• _Task item_:
A single number is required: how many lines in the data below contain "assign".

**** Stored data

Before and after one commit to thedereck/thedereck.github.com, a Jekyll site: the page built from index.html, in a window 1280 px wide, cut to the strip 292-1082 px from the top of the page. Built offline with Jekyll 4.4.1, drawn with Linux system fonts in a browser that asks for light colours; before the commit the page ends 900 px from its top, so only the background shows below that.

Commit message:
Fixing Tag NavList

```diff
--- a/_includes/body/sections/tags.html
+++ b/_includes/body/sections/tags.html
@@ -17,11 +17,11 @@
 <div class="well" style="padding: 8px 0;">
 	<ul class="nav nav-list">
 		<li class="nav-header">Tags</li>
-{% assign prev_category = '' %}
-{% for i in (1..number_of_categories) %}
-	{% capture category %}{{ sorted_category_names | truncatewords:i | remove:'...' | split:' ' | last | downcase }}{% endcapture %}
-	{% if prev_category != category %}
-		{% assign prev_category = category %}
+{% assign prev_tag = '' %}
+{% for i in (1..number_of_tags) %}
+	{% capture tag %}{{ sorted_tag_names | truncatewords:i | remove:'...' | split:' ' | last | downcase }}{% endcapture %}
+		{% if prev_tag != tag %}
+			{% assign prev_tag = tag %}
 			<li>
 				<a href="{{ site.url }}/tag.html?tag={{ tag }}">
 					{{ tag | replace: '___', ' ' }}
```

********
**** Stored data

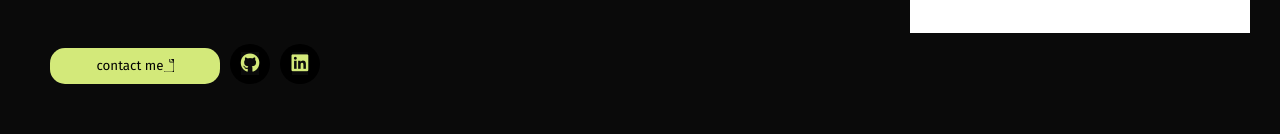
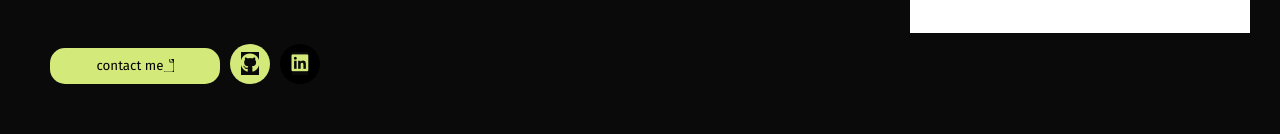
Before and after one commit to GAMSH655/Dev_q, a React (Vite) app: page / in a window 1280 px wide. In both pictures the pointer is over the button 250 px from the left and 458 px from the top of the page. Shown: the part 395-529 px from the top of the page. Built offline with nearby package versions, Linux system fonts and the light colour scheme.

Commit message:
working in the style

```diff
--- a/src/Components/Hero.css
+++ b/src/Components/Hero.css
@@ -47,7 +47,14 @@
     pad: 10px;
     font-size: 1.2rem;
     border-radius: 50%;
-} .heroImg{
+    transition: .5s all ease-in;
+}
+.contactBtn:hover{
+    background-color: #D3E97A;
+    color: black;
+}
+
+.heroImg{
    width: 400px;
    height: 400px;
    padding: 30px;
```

********

• _Task output_:
4